Start of Records shown
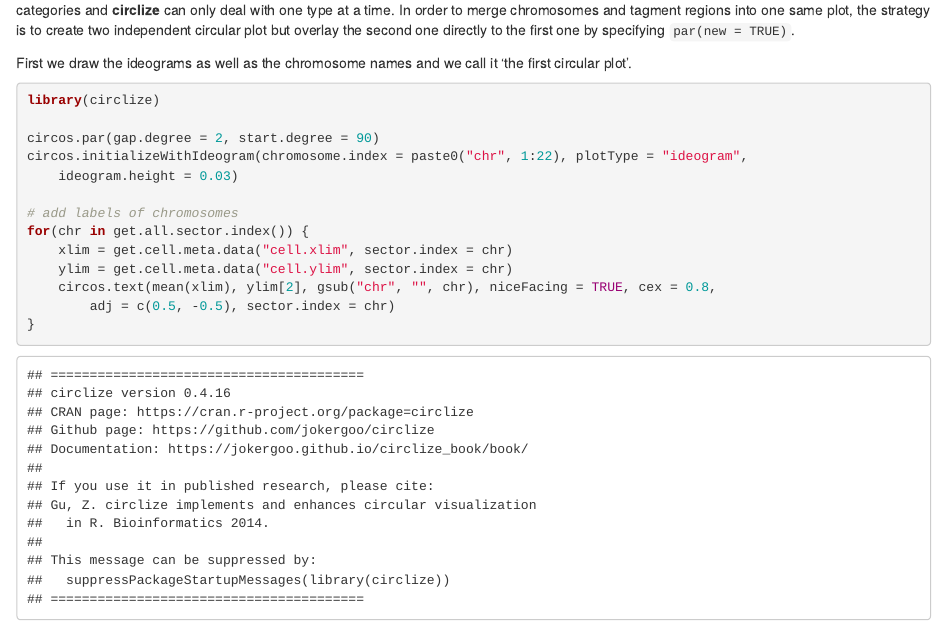
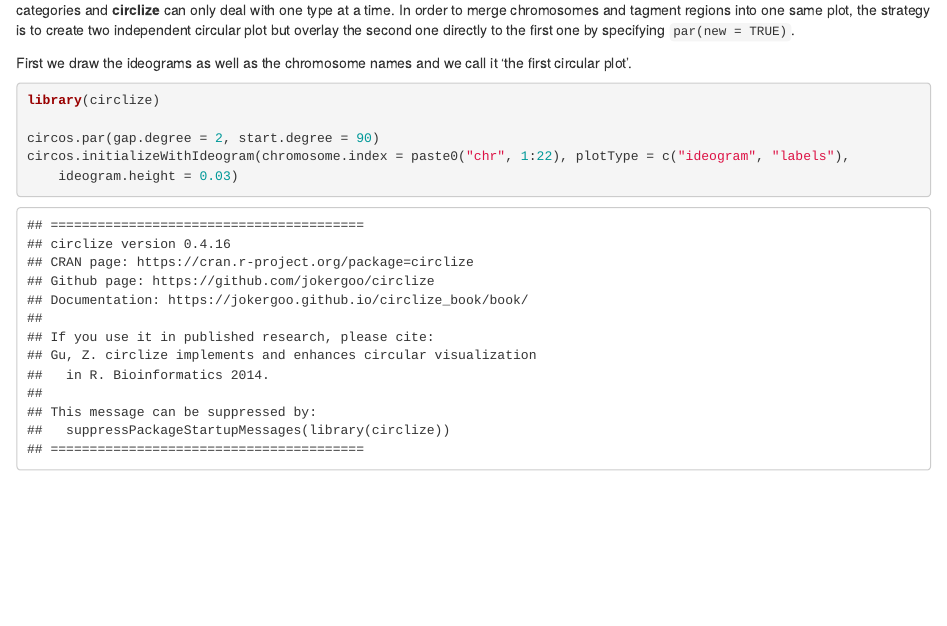
Before and after one commit to arsheedganaie/jokergoo.github.io, an R Markdown document (blog/segmentation_WGBS_dmr.Rmd): the page in a window 1100 px wide, from 630 px down. Rendered offline with R 4.5, knitr and Pandoc, with nearby package versions; some code elsewhere in the file could not run offline.

Commit message:
update website

````diff
--- a/blog/segmentation_WGBS_dmr.Rmd
+++ b/blog/segmentation_WGBS_dmr.Rmd
@@ -29,16 +29,8 @@ First we draw the ideograms as well as the chromosome names and we call it 'the
 library(circlize)
 
 circos.par(gap.degree = 2, start.degree = 90)
-circos.initializeWithIdeogram(chromosome.index = paste0("chr", 1:22), plotType = "ideogram",
+circos.initializeWithIdeogram(chromosome.index = paste0("chr", 1:22), plotType = c("ideogram", "labels"),
 	ideogram.height = 0.03)
-
-# add labels of chromosomes
-for(chr in get.all.sector.index()) {
-	xlim = get.cell.meta.data("cell.xlim", sector.index = chr)
-	ylim = get.cell.meta.data("cell.ylim", sector.index = chr)
-	circos.text(mean(xlim), ylim[2], gsub("chr", "", chr), niceFacing = TRUE, cex = 0.8,
-		adj = c(0.5, -0.5), sector.index = chr)
-}
 ```
 
 ```{r, echo = FALSE}
````
Also changed, not shown: blog/.post_info.RData, blog/html/1989c2e26c01e7740fd25764abfa747e.html, 1 other file.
End of Records shown
### Required work
Copy out all lines of the listing above that include "sector".

### Task response
-for(chr in get.all.sector.index()) {
-	xlim = get.cell.meta.data("cell.xlim", sector.index = chr)
-	ylim = get.cell.meta.data("cell.ylim", sector.index = chr)
-		adj = c(0.5, -0.5), sector.index = chr)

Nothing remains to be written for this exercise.